While most Israeli Jews are opposed to separation between Jewish and Arab mothers in Israeli maternity wards, nearly half would not live in an apartment building that also housed Arab families, a new poll found.
The issue of separation drew national attention this week after Jewish Home MK Bezalel Smotrich took to social media to support the idea. This came after an Israeli Radio report saying that hospitals have been separating Arab and Jewish mothers in maternity wards when the mothers request it.
According to the Channel 2 survey broadcast on Saturday, 61 percent of respondents said they opposed separation in hospitals, while 34% percent supported Smotrich in expressing approval for it. Five percent were unsure.
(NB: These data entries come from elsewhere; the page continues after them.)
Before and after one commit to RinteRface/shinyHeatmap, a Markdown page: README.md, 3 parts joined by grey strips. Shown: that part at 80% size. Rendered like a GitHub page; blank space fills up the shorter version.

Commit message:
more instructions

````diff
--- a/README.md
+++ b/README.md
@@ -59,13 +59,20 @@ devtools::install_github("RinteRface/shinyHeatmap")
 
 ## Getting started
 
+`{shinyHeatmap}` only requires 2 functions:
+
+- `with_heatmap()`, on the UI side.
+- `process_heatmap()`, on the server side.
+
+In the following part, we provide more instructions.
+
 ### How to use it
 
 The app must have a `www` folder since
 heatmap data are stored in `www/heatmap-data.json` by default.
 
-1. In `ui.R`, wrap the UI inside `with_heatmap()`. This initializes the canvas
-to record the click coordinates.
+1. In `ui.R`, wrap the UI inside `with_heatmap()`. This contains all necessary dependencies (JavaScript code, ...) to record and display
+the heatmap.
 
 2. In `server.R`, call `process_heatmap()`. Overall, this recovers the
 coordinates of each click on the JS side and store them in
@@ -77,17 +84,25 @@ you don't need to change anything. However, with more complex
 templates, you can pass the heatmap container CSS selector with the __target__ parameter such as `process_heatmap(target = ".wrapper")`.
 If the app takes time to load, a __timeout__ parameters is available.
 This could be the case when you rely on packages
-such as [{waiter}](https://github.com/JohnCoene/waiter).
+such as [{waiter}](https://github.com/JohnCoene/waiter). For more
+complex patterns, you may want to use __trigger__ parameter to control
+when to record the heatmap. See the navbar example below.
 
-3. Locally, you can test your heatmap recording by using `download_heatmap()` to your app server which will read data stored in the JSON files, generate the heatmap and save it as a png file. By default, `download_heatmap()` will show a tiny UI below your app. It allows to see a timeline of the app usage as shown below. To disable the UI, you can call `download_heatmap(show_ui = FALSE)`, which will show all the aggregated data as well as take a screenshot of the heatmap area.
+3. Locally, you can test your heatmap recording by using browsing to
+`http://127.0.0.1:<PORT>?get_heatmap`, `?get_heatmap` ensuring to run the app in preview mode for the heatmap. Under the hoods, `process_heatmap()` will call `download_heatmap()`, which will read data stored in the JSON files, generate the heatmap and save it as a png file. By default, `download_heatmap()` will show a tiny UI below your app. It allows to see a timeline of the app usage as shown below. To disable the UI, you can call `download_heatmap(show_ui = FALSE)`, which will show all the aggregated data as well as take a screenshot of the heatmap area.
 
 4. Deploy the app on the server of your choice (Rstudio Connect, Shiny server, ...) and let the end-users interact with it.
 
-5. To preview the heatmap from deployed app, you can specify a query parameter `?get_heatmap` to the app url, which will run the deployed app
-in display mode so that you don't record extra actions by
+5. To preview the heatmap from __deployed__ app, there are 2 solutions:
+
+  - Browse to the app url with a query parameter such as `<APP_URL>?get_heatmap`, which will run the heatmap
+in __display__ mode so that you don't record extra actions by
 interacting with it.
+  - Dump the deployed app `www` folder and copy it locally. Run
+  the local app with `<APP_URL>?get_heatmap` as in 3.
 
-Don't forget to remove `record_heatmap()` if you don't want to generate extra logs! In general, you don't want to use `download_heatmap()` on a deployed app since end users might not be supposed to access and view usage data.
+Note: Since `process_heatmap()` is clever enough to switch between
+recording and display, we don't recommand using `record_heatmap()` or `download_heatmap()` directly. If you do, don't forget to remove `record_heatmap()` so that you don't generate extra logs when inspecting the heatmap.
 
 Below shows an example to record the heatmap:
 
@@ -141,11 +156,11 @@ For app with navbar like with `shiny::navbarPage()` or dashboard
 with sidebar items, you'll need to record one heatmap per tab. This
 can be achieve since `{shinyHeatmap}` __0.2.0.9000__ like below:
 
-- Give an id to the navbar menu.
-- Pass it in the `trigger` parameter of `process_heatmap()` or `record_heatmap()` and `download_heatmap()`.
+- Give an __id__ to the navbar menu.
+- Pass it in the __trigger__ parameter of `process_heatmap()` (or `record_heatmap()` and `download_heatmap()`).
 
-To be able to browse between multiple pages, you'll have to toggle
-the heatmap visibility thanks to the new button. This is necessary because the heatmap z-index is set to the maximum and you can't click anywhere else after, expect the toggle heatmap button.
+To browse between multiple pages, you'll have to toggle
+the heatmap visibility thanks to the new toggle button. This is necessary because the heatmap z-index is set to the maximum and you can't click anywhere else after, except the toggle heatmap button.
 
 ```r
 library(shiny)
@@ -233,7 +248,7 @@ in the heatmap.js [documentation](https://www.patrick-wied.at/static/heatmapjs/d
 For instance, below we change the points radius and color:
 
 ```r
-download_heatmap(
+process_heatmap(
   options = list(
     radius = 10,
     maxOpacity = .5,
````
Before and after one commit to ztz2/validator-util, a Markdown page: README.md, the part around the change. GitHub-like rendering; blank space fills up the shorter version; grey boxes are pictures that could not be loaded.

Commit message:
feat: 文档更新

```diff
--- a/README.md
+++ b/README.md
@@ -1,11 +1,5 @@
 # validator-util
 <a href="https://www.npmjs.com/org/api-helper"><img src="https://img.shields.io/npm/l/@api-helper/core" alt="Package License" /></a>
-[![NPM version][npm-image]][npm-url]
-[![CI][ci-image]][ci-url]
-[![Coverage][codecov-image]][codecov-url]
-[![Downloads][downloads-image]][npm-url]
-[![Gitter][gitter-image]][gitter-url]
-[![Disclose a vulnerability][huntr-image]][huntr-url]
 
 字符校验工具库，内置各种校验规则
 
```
The same poll found, however, that nearly half of Israeli Jews (49%) would not live in the same buildings as Arab families, while 42% said they are not opposed. Nine percent said they were not sure.
When respondents were asked whether they would be willing to let an Arab doctor treat them, 82% said yes, and 13% said no, preferring a Jewish doctor. Five percent were unsure.
The survey was conducted on April 7 among 505 Hebrew-speaking respondents. A margin of error was not cited.
On Tuesday, after the Israel Radio report, Smotrich tweeted that his wife was “truly no racist, but after giving birth she wants to rest rather than have a hafla” — a mass feast often accompanied by music and dancing — “like the Arabs have after their births.”
After his tweet received negative responses, Smotrich went a step further, writing: “It’s natural that my wife wouldn’t want to lie down [in a bed] next to a woman who just gave birth to a baby who might want to murder her baby twenty years from now.”
He then added that “Arabs are my enemies and that’s why I don’t enjoy being next to them.”
His wife, Revital, later Tuesday told Channel 10 that she had “kicked an Arab obstetrician out of the [delivery] room. I want Jewish hands to touch my baby, and I wasn’t comfortable lying in the same room with an Arab woman.”
“I refuse to have an Arab midwife, because for me giving birth is a Jewish and pure moment,” she said.
Lawmakers across the political spectrum criticized the comments.
All the hospitals cited in Tuesday’s Israel Radio report denied initiating separation between Jews and Arabs in maternity wards, though some admitted that if they are asked to do so by a patient, they accommodate the request.
The Health Ministry rejected any segregation policy, saying that “no separation on a discriminatory basis is allowed in hospitals. Health Ministry guidelines state that no separation by population is to be made — not by race, ethnicity, country of origin or any other factor.”